» Task item
Write out every line of the material as it stands, apart from the pictures.

» Provided entries
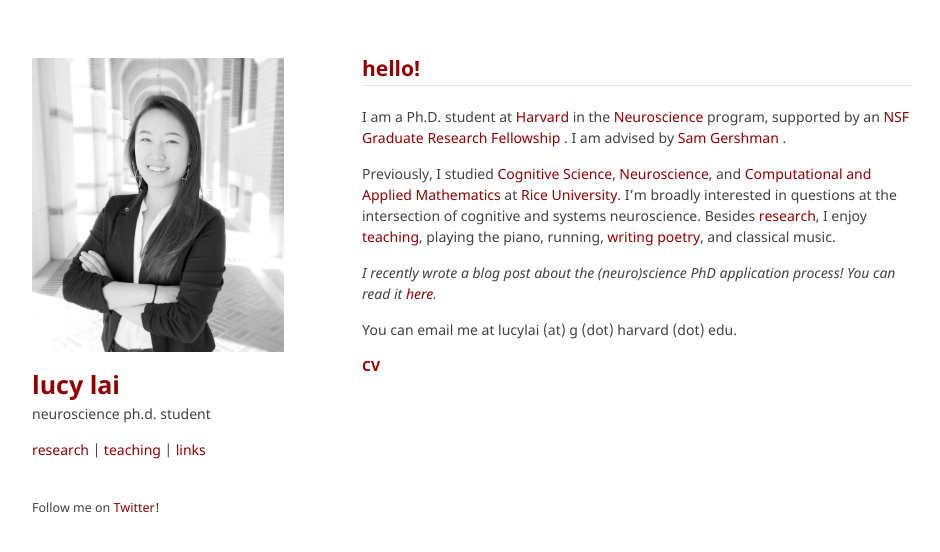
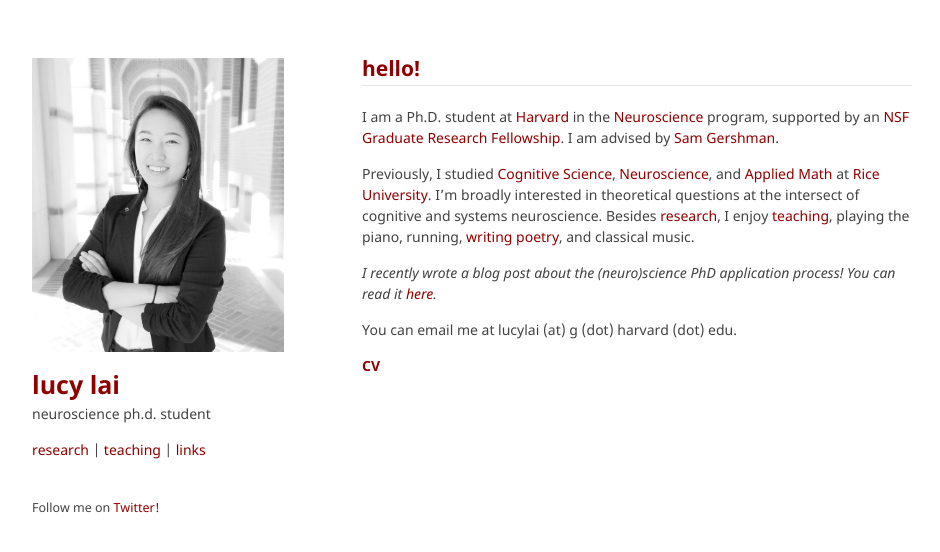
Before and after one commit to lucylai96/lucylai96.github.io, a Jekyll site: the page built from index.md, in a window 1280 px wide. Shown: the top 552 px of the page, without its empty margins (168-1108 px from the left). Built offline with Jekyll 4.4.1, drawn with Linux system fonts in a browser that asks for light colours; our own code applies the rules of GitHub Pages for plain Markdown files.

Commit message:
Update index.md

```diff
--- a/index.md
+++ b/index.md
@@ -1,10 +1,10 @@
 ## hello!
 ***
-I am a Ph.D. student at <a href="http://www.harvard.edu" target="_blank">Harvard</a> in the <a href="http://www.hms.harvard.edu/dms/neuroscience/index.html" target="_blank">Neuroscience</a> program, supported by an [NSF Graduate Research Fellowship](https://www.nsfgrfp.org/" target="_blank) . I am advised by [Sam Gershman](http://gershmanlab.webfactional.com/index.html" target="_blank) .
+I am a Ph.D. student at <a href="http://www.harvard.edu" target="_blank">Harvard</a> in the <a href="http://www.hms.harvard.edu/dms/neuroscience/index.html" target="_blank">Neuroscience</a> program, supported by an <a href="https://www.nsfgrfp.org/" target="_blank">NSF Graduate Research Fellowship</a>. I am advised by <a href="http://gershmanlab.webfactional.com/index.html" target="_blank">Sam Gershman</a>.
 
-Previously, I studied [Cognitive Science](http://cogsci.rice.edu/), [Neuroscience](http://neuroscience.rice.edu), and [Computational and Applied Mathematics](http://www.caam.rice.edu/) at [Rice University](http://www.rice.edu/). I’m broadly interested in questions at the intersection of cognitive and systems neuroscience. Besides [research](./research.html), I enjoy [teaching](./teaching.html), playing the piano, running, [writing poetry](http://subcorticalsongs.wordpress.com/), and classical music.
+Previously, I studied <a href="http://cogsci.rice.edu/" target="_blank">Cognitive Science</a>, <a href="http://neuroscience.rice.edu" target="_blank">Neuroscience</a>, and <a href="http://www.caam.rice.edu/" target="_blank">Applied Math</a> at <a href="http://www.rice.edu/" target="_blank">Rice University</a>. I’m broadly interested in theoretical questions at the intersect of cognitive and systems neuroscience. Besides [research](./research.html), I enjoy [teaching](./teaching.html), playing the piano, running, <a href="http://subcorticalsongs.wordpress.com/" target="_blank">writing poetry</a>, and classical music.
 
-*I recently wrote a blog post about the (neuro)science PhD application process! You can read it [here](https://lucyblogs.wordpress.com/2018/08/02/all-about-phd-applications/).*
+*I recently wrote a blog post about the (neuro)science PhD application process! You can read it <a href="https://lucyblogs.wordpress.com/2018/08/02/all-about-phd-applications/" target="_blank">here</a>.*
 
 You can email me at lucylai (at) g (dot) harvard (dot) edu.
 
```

» Expected answer
Before and after one commit to lucylai96/lucylai96.github.io, a Jekyll site: the page built from index.md, in a window 1280 px wide. Shown: the top 552 px of the page, without its empty margins (168-1108 px from the left). Built offline with Jekyll 4.4.1, drawn with Linux system fonts in a browser that asks for light colours; our own code applies the rules of GitHub Pages for plain Markdown files.

Commit message:
Update index.md

```diff
--- a/index.md
+++ b/index.md
@@ -1,10 +1,10 @@
 ## hello!
 ***
-I am a Ph.D. student at <a href="http://www.harvard.edu" target="_blank">Harvard</a> in the <a href="http://www.hms.harvard.edu/dms/neuroscience/index.html" target="_blank">Neuroscience</a> program, supported by an [NSF Graduate Research Fellowship](https://www.nsfgrfp.org/" target="_blank) . I am advised by [Sam Gershman](http://gershmanlab.webfactional.com/index.html" target="_blank) .
+I am a Ph.D. student at <a href="http://www.harvard.edu" target="_blank">Harvard</a> in the <a href="http://www.hms.harvard.edu/dms/neuroscience/index.html" target="_blank">Neuroscience</a> program, supported by an <a href="https://www.nsfgrfp.org/" target="_blank">NSF Graduate Research Fellowship</a>. I am advised by <a href="http://gershmanlab.webfactional.com/index.html" target="_blank">Sam Gershman</a>.
 
-Previously, I studied [Cognitive Science](http://cogsci.rice.edu/), [Neuroscience](http://neuroscience.rice.edu), and [Computational and Applied Mathematics](http://www.caam.rice.edu/) at [Rice University](http://www.rice.edu/). I’m broadly interested in questions at the intersection of cognitive and systems neuroscience. Besides [research](./research.html), I enjoy [teaching](./teaching.html), playing the piano, running, [writing poetry](http://subcorticalsongs.wordpress.com/), and classical music.
+Previously, I studied <a href="http://cogsci.rice.edu/" target="_blank">Cognitive Science</a>, <a href="http://neuroscience.rice.edu" target="_blank">Neuroscience</a>, and <a href="http://www.caam.rice.edu/" target="_blank">Applied Math</a> at <a href="http://www.rice.edu/" target="_blank">Rice University</a>. I’m broadly interested in theoretical questions at the intersect of cognitive and systems neuroscience. Besides [research](./research.html), I enjoy [teaching](./teaching.html), playing the piano, running, <a href="http://subcorticalsongs.wordpress.com/" target="_blank">writing poetry</a>, and classical music.
 
-*I recently wrote a blog post about the (neuro)science PhD application process! You can read it [here](https://lucyblogs.wordpress.com/2018/08/02/all-about-phd-applications/).*
+*I recently wrote a blog post about the (neuro)science PhD application process! You can read it <a href="https://lucyblogs.wordpress.com/2018/08/02/all-about-phd-applications/" target="_blank">here</a>.*
 
 You can email me at lucylai (at) g (dot) harvard (dot) edu.
 
```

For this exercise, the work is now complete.